Jackson says "that in the early stages of inanition" in young guinea pigs "the pancreas (like the other viscera) appears in general more resistant to loss in weight" and that "the pancreatic losses in the early stages of inanition" are "relatively slight," while in "advanced stages" of inanition the "pancreatic atrophy is extreme, being as a rule relatively greater than that of the entire body." He also says: "upon feeding after inanition, the pancreas recuperates rapidly and is soon restored to normal size and structure."

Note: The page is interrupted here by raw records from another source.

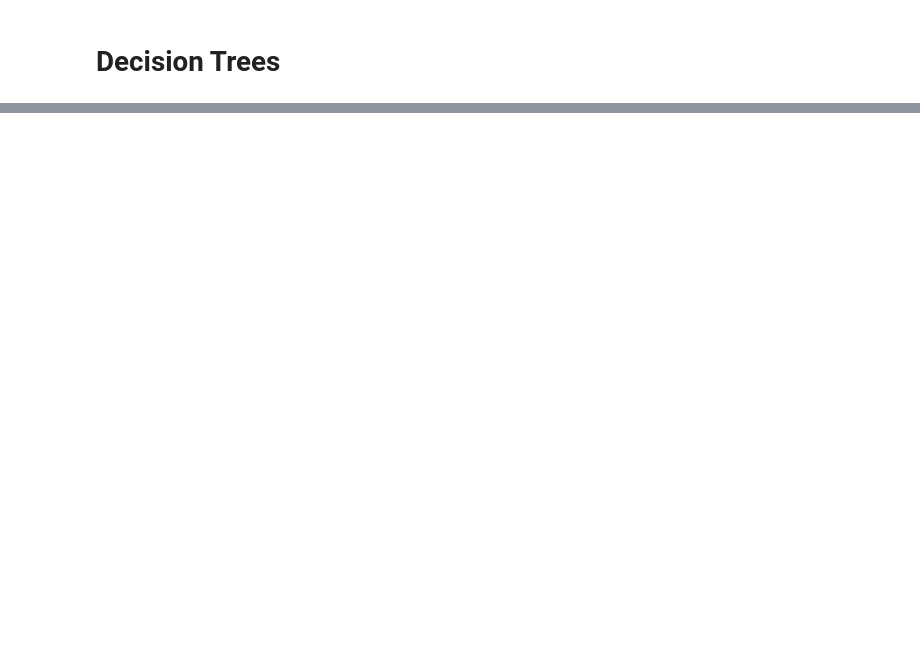
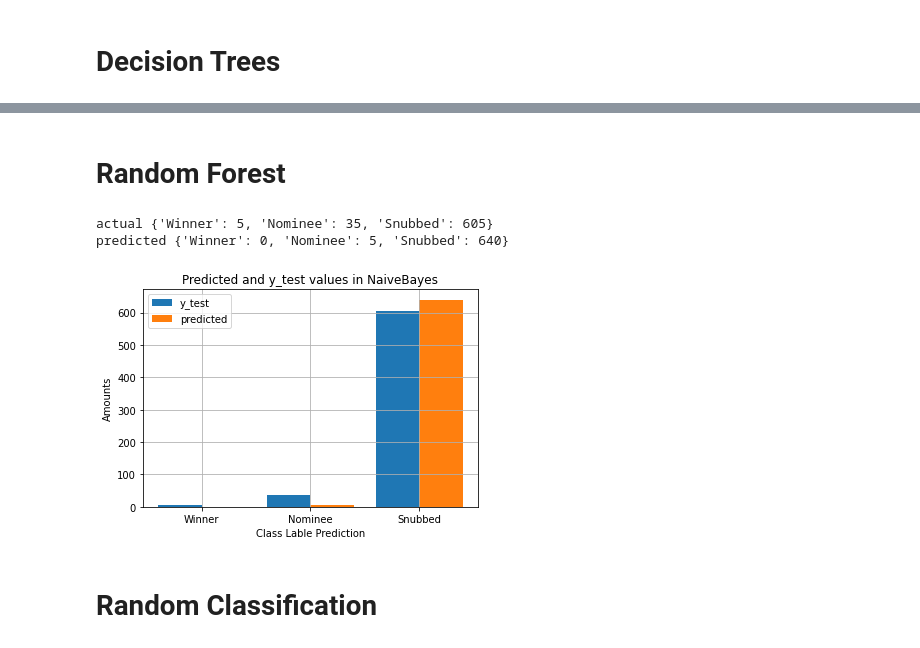
Before and after one commit to hannahnvc/CPSC322-Final-Project, a Jupyter notebook: Final_Movie_Project.ipynb, the cells around one changed output, grey strips where cells are left out. Drawn from its saved outputs; the diff is of its cells as text; code cells hidden in the pictures; blank space fills up the shorter version.

```diff
--- a/Final_Movie_Project.ipynb
+++ b/Final_Movie_Project.ipynb
@@ -329,0 +346,49 @@ Predict_1: ['Snubbed', 'Snubbed', 'Snubbed', 'Snubbed', 'Snubbed', 'Snubbed', 'S
+# %% [markdown]
+# Random Forest
+# %%
+header = ["duration", "country", "language", "avg_vote", "votes", "reviews_from_users", "reviews_from_critics"]
+
+# get test and train sets using stratified_test_remainder to get the indices
+RandomForest = MyRandomForest()
+test_set_indices, remainder_set_indices = myevaluation.stratified_test_remainder(X_half_edit, y_half)
+X_train2 = []
+y_train2 = []
+for item in remainder_set_indices:
+    X_train2.append(X_half_edit[item])
+    y_train2.append(y_half[item])
+X_test = []
+y_test = []
+for item in test_set_indices:
+    X_test.append(X_half_edit[item])
+    y_test.append(y_half[item])
+
+# classify with random forest
+RandomForest = MyRandomForest()
+RandomForest.fit(X_train2, y_train2, 20, 10, 4, header)
+predict_1 = RandomForest.predict(X_test)
+test_dict = myutils.create_dictionary_labels(y_test, ["Winner", "Nominee", "Snubbed"])
+predicted_dict = myutils.create_dictionary_labels(predict_1, ["Winner", "Nominee", "Snubbed"])
+
+# confusion matrix
+myevaluation.confusion_matrix(y_test, predict_1, ["Winner", "Nominee", "Snubbed"])
+
+# dictionaries and bar chart
+test_dict = myutils.create_dictionary_labels(y_test, ["Winner", "Nominee", "Snubbed"])
+print("actual", test_dict)
+lst1_vals = list(test_dict.keys())
+lst1_counts = list(test_dict.values())
+
+predicted_dict = myutils.create_dictionary_labels(predict_1, ["Winner", "Nominee", "Snubbed"])
+print("predicted", predicted_dict)
+lst2_vals = list(predicted_dict.keys())
+lst2_counts = list(predicted_dict.values())
+
+myevaluation.confusion_matrix(y_test, predict_1, ["Winner", "Nominee", "Snubbed"])
+
+plot_utils.make_multiple_bar_graphs(lst1_vals, lst2_vals, lst1_counts, lst2_counts, "Predicted and y_test values in NaiveBayes", "Class Lable Prediction", "Amounts", "y_test", "predicted")
+# %% [output]
+actual {'Winner': 5, 'Nominee': 35, 'Snubbed': 605}
+predicted {'Winner': 0, 'Nominee': 5, 'Snubbed': 640}
+[figure, added]
+# %% [markdown]
+# Random Classification
```
Also changed, not shown: parts of 9 cells of this notebook, 11 other files.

In humans the pancreas becomes small and firm during inanition. Cases are reported in which the pancreas appeared normal after death by starvation. Other cases are reported with considerable pancreatic destruction. Probably there were other causes than starvation at work in these latter cases.